* [Task description]:
Whichever lines include the word "null", copy them as they appear in the data.

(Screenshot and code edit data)
——

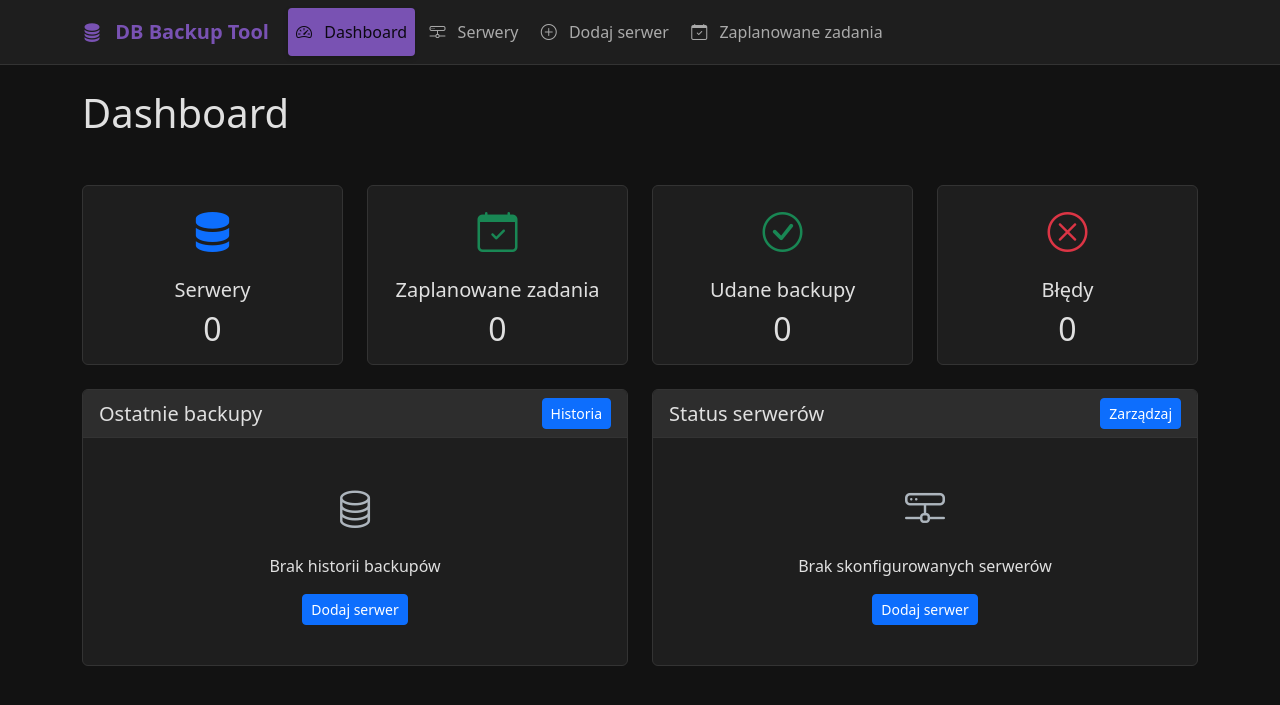
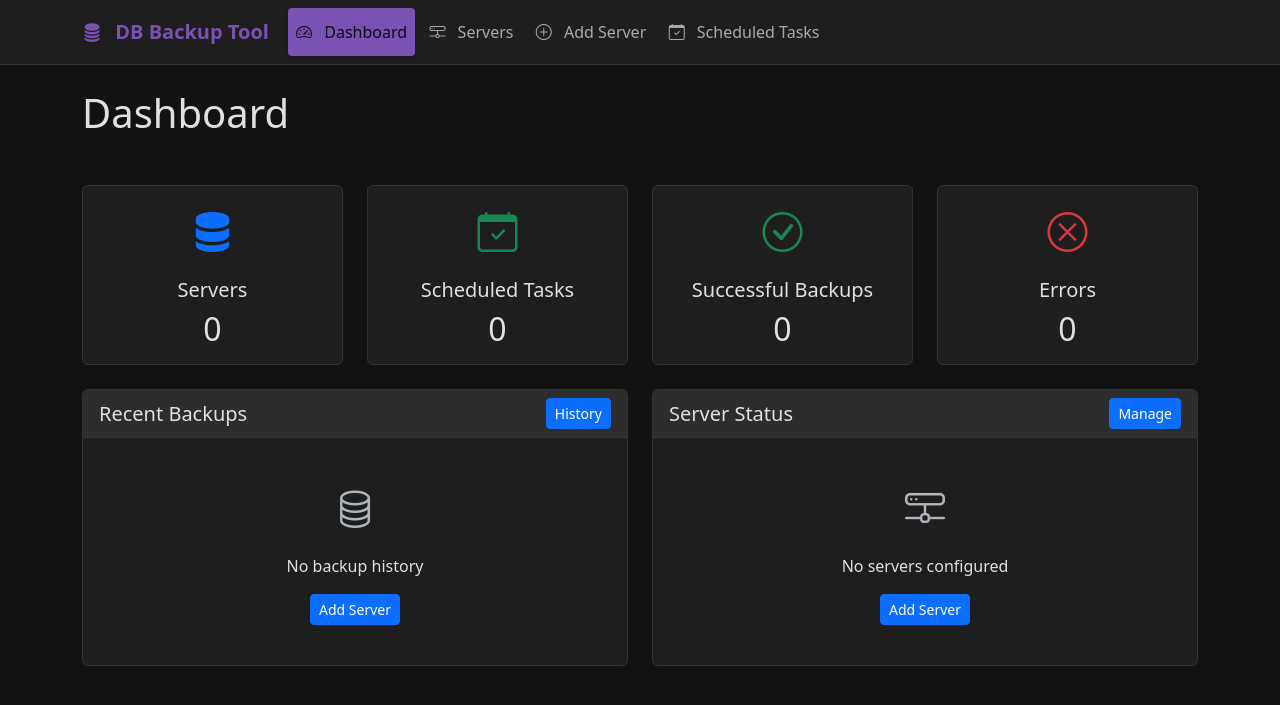
Before and after one commit to SmolinskiP/DEBT-Database_Easy_Backup_Tool, a Django app: page / in a window 1280 px wide. Shown: the top 705 px of the page. Run offline with Django 5.2, Linux system fonts and the light colour scheme; data that the repository does not hold is empty.

Commit message:
Refactor and translate comments and UI text to English for consistency across the application

```diff
--- a/backup_manager/forms.py
+++ b/backup_manager/forms.py
@@ -17,7 +17,7 @@ class DatabaseServerForm(forms.ModelForm):
         super().__init__(*args, **kwargs)
         self.fields['connection_type'].widget.attrs.update({'class': 'form-control', 'id': 'connection_type'})
 
-        # Pola SSH oznaczamy klasą CSS dla łatwiejszego zarządzania widocznością
+        # Mark SSH fields with a CSS class for easier visibility management
         ssh_fields = ['ssh_hostname', 'ssh_port', 'ssh_username', 'ssh_password', 'ssh_key_file']
         for field in ssh_fields:
             self.fields[field].widget.attrs.update({'class': 'ssh-field form-control'})
--- a/backup_manager/models.py
+++ b/backup_manager/models.py
@@ -14,14 +14,14 @@ class DatabaseServer(models.Model):
     username = models.CharField(max_length=100)
     password = models.CharField(max_length=255)
 
-    # Dane do SSH tunelowania
+    # SSH tunneling data
     ssh_hostname = models.CharField(max_length=255, blank=True, null=True)
     ssh_port = models.IntegerField(default=22, blank=True, null=True)
     ssh_username = models.CharField(max_length=100, blank=True, null=True)
     ssh_password = models.CharField(max_length=255, blank=True, null=True)
     ssh_key_file = models.FileField(upload_to='ssh_keys/', blank=True, null=True)
 
-    # Status serwera
+    # Server status
     last_status = models.BooleanField(default=False)
     last_status_check = models.DateTimeField(null=True, blank=True)
     last_status_message = models.TextField(blank=True)
--- a/backup_manager/views.py
+++ b/backup_manager/views.py
@@ -10,7 +10,7 @@ import json
 from django.utils import timezone
 
 def dashboard_view(request):
-    """Strona główna - dashboard"""
+    """Main page - dashboard"""
     servers = DatabaseServer.objects.all().order_by('-created_at')
 
     context = {
@@ -24,14 +24,14 @@ def dashboard_view(request):
     return render(request, 'dashboard.html', context)
 
 def add_server_view(request):
-    """Widok dodawania serwera"""
+    """Add server view"""
     form = DatabaseServerForm()
 
     if request.method == 'POST':
         form = DatabaseServerForm(request.POST, request.FILES)
         if form.is_valid():
             form.save()
-            messages.success(request, "Serwer bazy danych został dodany pomyślnie.")
+            messages.success(request, "Database server has been added successfully.")
             return redirect('dashboard')
 
     context = {
@@ -40,7 +40,7 @@ def add_server_view(request):
     return render(request, 'add_server.html', context)
 
 def server_list_view(request):
-    """Widok listy serwerów"""
+    """Server list view"""
     servers = DatabaseServer.objects.all().order_by('-created_at')
 
     context = {
@@ -50,17 +50,17 @@ def server_list_view(request):
 
 @csrf_exempt
 def test_connection_view(request):
-    """Widok API do testowania połączenia z bazą danych"""
+    """API view for testing database connection"""
     if request.method == 'POST':
         try:
             data = json.loads(request.body)
 
-            # Jeśli mamy ID serwera, testujemy połączenie do istniejącego serwera
+            # If we have a server ID, test connection to existing server
             if 'server_id' in data:
                 server_id = data['server_id']
                 result = DatabaseConnectionService.test_connection(server_id=server_id)
 
-                # Aktualizuj status serwera
+                # Update server status
                 try:
                     server = DatabaseServer.objects.get(id=server_id)
                     server.last_status = result['success']
@@ -72,8 +72,7 @@ def test_connection_view(request):
 
                 return JsonResponse(result)
 
-            # W przeciwnym razie testujemy połączenie z danymi z formularza
-            # (ten przypadek pozostaje bez zmian)
+            # Otherwise test connection with form data
             connection_data = {
                 'connection_type': data.get('connection_type'),
                 'hostname': data.get('hostname'),
@@ -91,25 +90,25 @@ def test_connection_view(request):
         except Exception as e:
             return JsonResponse({
                 'success': False,
-                'message': f'Błąd przetwarzania żądania: {str(e)}'
+                'message': f'Error processing request: {str(e)}'
             })
 
     return JsonResponse({
         'success': False,
-        'message': 'Nieprawidłowa metoda HTTP. Użyj POST.'
+        'message': 'Invalid HTTP method. Use POST.'
     })
 
 @csrf_exempt
 def delete_server_view(request, server_id):
-    """Widok API do usuwania serwera"""
+    """API view for deleting a server"""
     if request.method == 'DELETE':
         try:
             server = DatabaseServer.objects.get(id=server_id)
             server.delete()
-            return JsonResponse({'success': True, 'message': 'Serwer usunięty pomyślnie'})
+            return JsonResponse({'success': True, 'message': 'Server deleted successfully'})
         except DatabaseServer.DoesNotExist:
-            return JsonResponse({'success': False, 'message': 'Serwer nie istnieje'}, status=404)
+            return JsonResponse({'success': False, 'message': 'Server does not exist'}, status=404)
         except Exception as e:
             return JsonResponse({'success': False, 'message': str(e)}, status=500)
 
-    return JsonResponse({'success': False, 'message': 'Nieprawidłowa metoda HTTP'}, status=405)
+    return JsonResponse({'success': False, 'message': 'Invalid HTTP method'}, status=405)
--- a/templates/base.html
+++ b/templates/base.html
@@ -1,7 +1,7 @@
 <!-- templates/base.html -->
 {% load static %}
 <!DOCTYPE html>
-<html lang="pl">
+<html lang="en">
 <head>
     <meta charset="UTF-8">
     <meta name="viewport" content="width=device-width, initial-scale=1.0">
@@ -160,7 +160,7 @@
     {% block extra_css %}{% endblock %}
 </head>
 <body>
-    <!-- Pasek nawigacyjny -->
+    <!-- Navigation bar -->
     <nav class="navbar navbar-expand-lg mb-4">
         <div class="container">
             <a class="navbar-brand" href="/">
@@ -178,17 +178,17 @@
                     </li>
                     <li class="nav-item">
                         <a class="nav-link {% if request.path == '/servers/' %}active{% endif %}" href="{% url 'server_list' %}">
-                            <i class="bi bi-hdd-network"></i> Serwery
+                            <i class="bi bi-hdd-network"></i> Servers
                         </a>
                     </li>
                     <li class="nav-item">
                         <a class="nav-link {% if request.path == '/servers/add/' %}active{% endif %}" href="{% url 'add_server' %}">
-                            <i class="bi bi-plus-circle"></i> Dodaj serwer
+                            <i class="bi bi-plus-circle"></i> Add Server
                         </a>
                     </li>
                     <li class="nav-item">
                         <a class="nav-link" href="#">
-                            <i class="bi bi-calendar-check"></i> Zaplanowane zadania
+                            <i class="bi bi-calendar-check"></i> Scheduled Tasks
                         </a>
                     </li>
                 </ul>
@@ -196,7 +196,7 @@
         </div>
     </nav>
 
-    <!-- Główna zawartość -->
+    <!-- Main content -->
     <div class="container">
         {% if messages %}
             {% for message in messages %}
--- a/templates/dashboard.html
+++ b/templates/dashboard.html
@@ -10,14 +10,14 @@
 </div>
 
 <div class="row">
-    <!-- Statystyki -->
+    <!-- Statistics -->
     <div class="col-md-12 mb-4">
         <div class="row">
             <div class="col-md-3">
                 <div class="card text-center">
                     <div class="card-body">
                         <i class="bi bi-server fs-1 text-primary"></i>
-                        <h5 class="card-title mt-3">Serwery</h5>
+                        <h5 class="card-title mt-3">Servers</h5>
                         <h2 class="mb-0">{{ servers_count }}</h2>
                     </div>
                 </div>
@@ -26,7 +26,7 @@
                 <div class="card text-center">
                     <div class="card-body">
                         <i class="bi bi-calendar-check fs-1 text-success"></i>
-                        <h5 class="card-title mt-3">Zaplanowane zadania</h5>
+                        <h5 class="card-title mt-3">Scheduled Tasks</h5>
                         <h2 class="mb-0">{{ scheduled_count }}</h2>
                     </div>
                 </div>
@@ -35,7 +35,7 @@
                 <div class="card text-center">
                     <div class="card-body">
                         <i class="bi bi-check-circle fs-1 text-success"></i>
-                        <h5 class="card-title mt-3">Udane backupy</h5>
+                        <h5 class="card-title mt-3">Successful Backups</h5>
                         <h2 class="mb-0">{{ successful_backups }}</h2>
                     </div>
                 </div>
@@ -44,7 +44,7 @@
                 <div class="card text-center">
                     <div class="card-body">
                         <i class="bi bi-x-circle fs-1 text-danger"></i>
-                        <h5 class="card-title mt-3">Błędy</h5>
+                        <h5 class="card-title mt-3">Errors</h5>
                         <h2 class="mb-0">{{ failed_backups }}</h2>
                     </div>
                 </div>
@@ -52,20 +52,20 @@
         </div>
     </div>
 
-    <!-- Ostatnie backupy i aktywności -->
+    <!-- Recent backups and activities -->
     <div class="col-md-6">
         <div class="card mb-4">
             <div class="card-header d-flex justify-content-between align-items-center">
-                <h5 class="mb-0">Ostatnie backupy</h5>
-                <a href="#" class="btn btn-sm btn-primary">Historia</a>
+                <h5 class="mb-0">Recent Backups</h5>
+                <a href="#" class="btn btn-sm btn-primary">History</a>
             </div>
             <div class="card-body">
                 {% if recent_backups %}
                     <table class="table">
                         <thead>
                             <tr>
-                                <th>Serwer</th>
-                                <th>Data</th>
+                                <th>Server</th>
+                                <th>Date</th>
                                 <th>Status</th>
                             </tr>
                         </thead>
@@ -76,9 +76,9 @@
                                     <td>{{ backup.created_at }}</td>
                                     <td>
                                         {% if backup.is_successful %}
-                                            <span class="badge bg-success">Sukces</span>
+                                            <span class="badge bg-success">Success</span>
                                         {% else %}
-                                            <span class="badge bg-danger">Błąd</span>
+                                            <span class="badge bg-danger">Error</span>
                                         {% endif %}
                                     </td>
                                 </tr>
@@ -88,30 +88,30 @@
                 {% else %}
                     <div class="text-center py-4">
                         <i class="bi bi-database fs-1 text-muted"></i>
-                        <p class="mt-3">Brak historii backupów</p>
-                        <a href="{% url 'add_server' %}" class="btn btn-primary btn-sm">Dodaj serwer</a>
+                        <p class="mt-3">No backup history</p>
+                        <a href="{% url 'add_server' %}" class="btn btn-primary btn-sm">Add Server</a>
                     </div>
                 {% endif %}
             </div>
         </div>
     </div>
 
-    <!-- Serwery i ich status -->
+    <!-- Servers and status -->
     <div class="col-md-6">
         <div class="card mb-4">
             <div class="card-header d-flex justify-content-between align-items-center">
-        <h5 class="mb-0">Status serwerów</h5>
-        <a href="{% url 'server_list' %}" class="btn btn-sm btn-primary">Zarządzaj</a>
+                <h5 class="mb-0">Server Status</h5>
+                <a href="{% url 'server_list' %}" class="btn btn-sm btn-primary">Manage</a>
             </div>
             <div class="card-body">
                 {% if servers %}
                     <table class="table">
                         <thead>
                             <tr>
-                            <th style="width: 35%">Nazwa</th>
-                            <th style="width: 25%">Typ</th>
+                                <th style="width: 35%">Name</th>
+                                <th style="width: 25%">Type</th>
                                 <th style="width: 25%">Status</th>
-                            <th style="width: 15%">Akcje</th>
+                                <th style="width: 15%">Actions</th>
                             </tr>
                         </thead>
                         <tbody>
@@ -143,7 +143,7 @@
                                             </div>
                                         {% endif %}
                                         {% if server.last_status_check %}
-                                        <small class="text-muted d-block">Sprawdzono: {{ server.last_status_check|date:"d.m.Y H:i" }}</small>
+                                            <small class="text-muted d-block">Checked: {{ server.last_status_check|date:"d.m.Y H:i" }}</small>
                                         {% endif %}
                                     </td>
                                     <td class="align-middle">
@@ -158,8 +158,8 @@
                 {% else %}
                     <div class="text-center py-4">
                         <i class="bi bi-hdd-network fs-1 text-muted"></i>
-                    <p class="mt-3">Brak skonfigurowanych serwerów</p>
-                    <a href="{% url 'add_server' %}" class="btn btn-primary btn-sm">Dodaj serwer</a>
+                        <p class="mt-3">No servers configured</p>
+                        <a href="{% url 'add_server' %}" class="btn btn-primary btn-sm">Add Server</a>
                     </div>
                 {% endif %}
             </div>
@@ -170,46 +170,46 @@
     <div class="modal-dialog">
         <div class="modal-content bg-dark">
             <div class="modal-header">
-                <h5 class="modal-title">Wynik testu połączenia</h5>
+                <h5 class="modal-title">Connection Test Result</h5>
                 <button type="button" class="btn-close" data-bs-dismiss="modal" aria-label="Close"></button>
             </div>
             <div class="modal-body">
                 <div id="connectionTestResult" class="alert"></div>
             </div>
             <div class="modal-footer">
-                <button type="button" class="btn btn-secondary" data-bs-dismiss="modal">Zamknij</button>
+                <button type="button" class="btn btn-secondary" data-bs-dismiss="modal">Close</button>
             </div>
         </div>
     </div>
 </div>
 {% endblock %}
 
-<!-- Dodaj do bloku extra_js w dashboard.html -->
+<!-- Add to extra_js block in dashboard.html -->
 {% block extra_js %}
 <script>
     $(document).ready(function() {
-        // Funkcja do testowania istniejącego serwera
+        // Function to test existing server
         $('.test-server-btn').click(function() {
             const serverId = $(this).data('server-id');
             const button = $(this);
             const row = button.closest('tr');
 
-            // Zmiana stanu przycisku
+            // Change button state
             button.prop('disabled', true);
             button.html('<span class="spinner-border spinner-border-sm" role="status" aria-hidden="true"></span>');
 
-            // Wysyłka danych do API
+            // Send data to API
             $.ajax({
                 url: '/api/test-connection/',
                 type: 'POST',
                 contentType: 'application/json',
                 data: JSON.stringify({ server_id: serverId }),
                 success: function(response) {
-                    // Przywróć przycisk
+                    // Restore button
                     button.prop('disabled', false);
                     button.html('<i class="bi bi-speedometer"></i> Test');
 
-                    // Zaktualizuj status
+                    // Update status
                     if (response.success) {
                         row.find('.status-indicator').removeClass('status-danger status-warning').addClass('status-success');
                         row.find('.status-indicator').next('span').text('Online');
@@ -218,7 +218,7 @@
                         row.find('.status-indicator').next('span').text('Offline');
                     }
 
-                    // Zaktualizuj czas sprawdzenia
+                    // Update check time
                     const now = new Date();
                     const formattedDate = now.getDate().toString().padStart(2, '0') + '.' +
                                          (now.getMonth() + 1).toString().padStart(2, '0') + '.' +
@@ -226,9 +226,9 @@
                                          now.getHours().toString().padStart(2, '0') + ':' +
                                          now.getMinutes().toString().padStart(2, '0');
 
-                    row.find('small.text-muted').text('Sprawdzono: ' + formattedDate);
+                    row.find('small.text-muted').text('Checked: ' + formattedDate);
 
-                    // Pokaż wynik testu
+                    // Show test result
                     $('#connectionTestResult').removeClass('alert-success alert-danger')
                                              .addClass(response.success ? 'alert-success' : 'alert-danger')
                                              .text(response.message);
@@ -240,7 +240,7 @@
 
                     $('#connectionTestResult').removeClass('alert-success')
                                              .addClass('alert-danger')
-                                             .text('Błąd podczas komunikacji z serwerem: ' + error);
+                                             .text('Error communicating with server: ' + error);
                     $('#connectionTestModal').modal('show');
                 }
             });
```
Also changed, not shown: backup_manager/services.py (+36 -36 lines), templates/add_server.html (+20 -20 lines), templates/server_list.html (+32 -32 lines), README.md. Lines whose indentation alone changed are shown as unchanged.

——

* [Expected output]:
     ssh_hostname = models.CharField(max_length=255, blank=True, null=True)
     ssh_port = models.IntegerField(default=22, blank=True, null=True)
     ssh_username = models.CharField(max_length=100, blank=True, null=True)
     ssh_password = models.CharField(max_length=255, blank=True, null=True)
     ssh_key_file = models.FileField(upload_to='ssh_keys/', blank=True, null=True)
     last_status_check = models.DateTimeField(null=True, blank=True)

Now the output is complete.